What needs to be done:
Do any lines in the data below contain "handleChange"? If so, copy every one of them.

Source material:
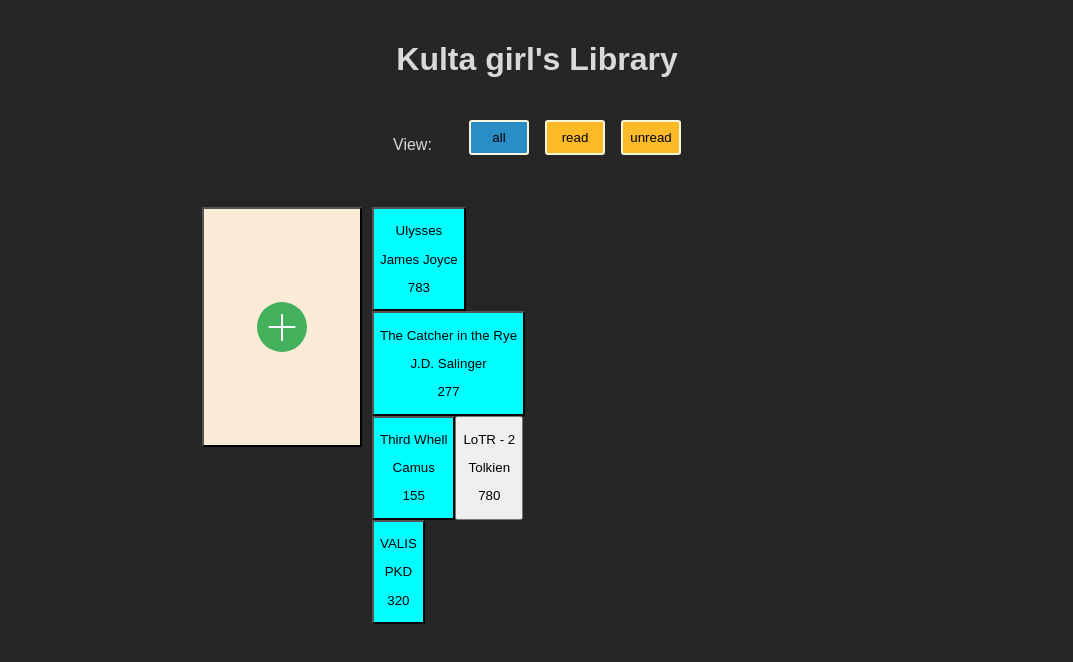
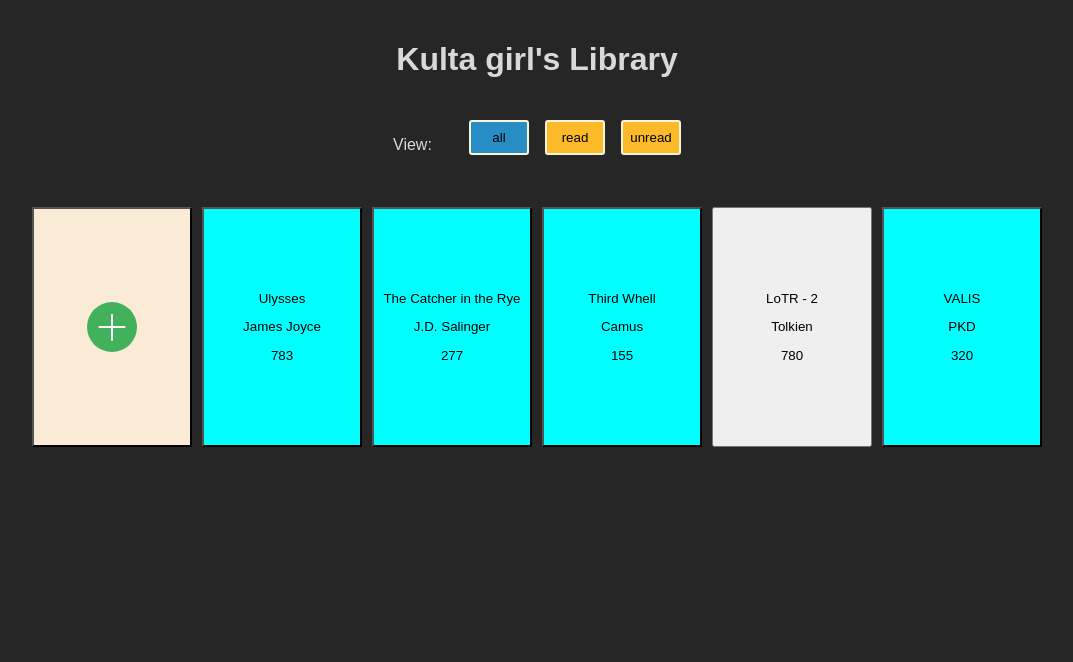
Before and after one commit to gambina/odinlibrary, a React (Vite) app in the folder odinlibrary/: page / in a window 1280 px wide. Shown: the top 662 px of the page, without its empty margins (103-1176 px from the left). Built offline with nearby package versions, Linux system fonts and the light colour scheme.

Commit message:
Changes are working, only number 7 left

```diff
--- a/odinlibrary/src/App.jsx
+++ b/odinlibrary/src/App.jsx
@@ -6,12 +6,12 @@
 
 
 export default function App() {
-
+  const [selected, setSelected] = useState(0);
 
   return (
     <main>
-      <Header />
-      <Main />
+      <Header selected={selected} setSelected={setSelected} />
+      <Main selected={selected} />
     </main>
   )
 }
--- a/odinlibrary/src/components/Header.jsx
+++ b/odinlibrary/src/components/Header.jsx
@@ -1,16 +1,8 @@
 import React from "react"
 import { clsx } from "clsx"
 
-export default function Header() {
-  const [selected, setSelected] = React.useState(0)
-  const buttons = ['all', 'read', 'unread']
-
-  const viewStatus = clsx("view-button",
-    {
-      selected: "selected"
-    }
-  )
-
+export default function Header({ selected, setSelected }) {
+  const buttons = ['all', 'read', 'unread'];
 
   return (
     <>
@@ -18,7 +10,8 @@
       <div className="button-group">
         <p>View: </p>
         {buttons.map((label, index) => (
-          <button key={index}
+          <button
+            key={index}
             onClick={() => setSelected(index)}
             className={`view-button ${selected === index ? 'selected' : ''}`}
           >
@@ -27,5 +20,5 @@
         ))}
       </div>
     </>
-  )
+  );
 }
--- a/odinlibrary/src/components/Main.jsx
+++ b/odinlibrary/src/components/Main.jsx
@@ -11,17 +11,17 @@
 // 4. new book button brings up the form allows user to input details - event.preventDefault() ve dialog
 // 5. add a button on each book to display to remove it from library - domelement
 // 6. toggle read
+// 7. Kitap silme tusu
 
 
 
-export default function Main(props) {
+export default function Main({ selected }) {
   const [book, setBook] = React.useState(startLibrary(bookData))
-
-
   const [formData, setFormData] = React.useState({
     name: "",
     author: "",
     read: false,
+    page: 0
   })
 
   function startLibrary(bookData) {
@@ -41,8 +41,16 @@
     }))
 
   }
+  // Filter based on `selected`
+  const filteredBooks = book.filter(item => {
+    if (selected === 1) return item.read;      // read
+    if (selected === 2) return !item.read;     // unread
+    return true;                               // all
+  });
 
-  const bookElements = book.map(item => (
+
+
+  const bookElements = filteredBooks.map(item => (
     <Book
       key={item.id}
       id={item.id}
@@ -63,9 +71,15 @@
   //  }
   function handleChange(e) {
     const { name, value, type, checked } = e.target;
+
     setFormData(prev => ({
       ...prev,
-      [name]: type === "checkbox" ? checked : value,
+      [name]:
+        type === "checkbox"
+          ? checked
+          : type === "number"
+            ? Number(value)
+            : value,
     }));
   }
   function addNewBook() {
@@ -73,6 +87,7 @@
       name: formData.name.trim(),
       author: formData.author.trim(),
       read: formData.read,
+      page: formData.page,
       id: nanoid(),
     };
 
@@ -93,7 +108,6 @@
         <button onClick={() => dialogRef.current.showModal()} className="add-new-book">
           <img src="plusgreen.svg" alt="" />
         </button>
-        <div>{bookElements}</div>
         <dialog ref={dialogRef}>
           <form method="dialog" onSubmit={addNewBook}>
             <h2>Add a New Book</h2>
@@ -109,6 +123,13 @@
               name="author"
               placeholder="Author"
               value={formData.author}
+              onChange={handleChange}
+            />
+            <input
+              type="number"
+              name="page"
+              placeholder="page number"
+              value={formData.page}
               onChange={handleChange}
             />
             <label>
@@ -132,6 +153,7 @@
             </div>
           </form>
         </dialog>
+        {bookElements}
       </div>
     </main>
   </>)
--- a/odinlibrary/src/index.css
+++ b/odinlibrary/src/index.css
@@ -58,7 +58,7 @@
 
 .book-container {
   display: grid;
-  grid-template-columns: repeat(4, 160px);
+  grid-template-columns: repeat(6, 160px);
   grid-template-rows: repeat(2, 240px);
   gap: 10px;
 
```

Solution below:
   function handleChange(e) {
+              onChange={handleChange}
               onChange={handleChange}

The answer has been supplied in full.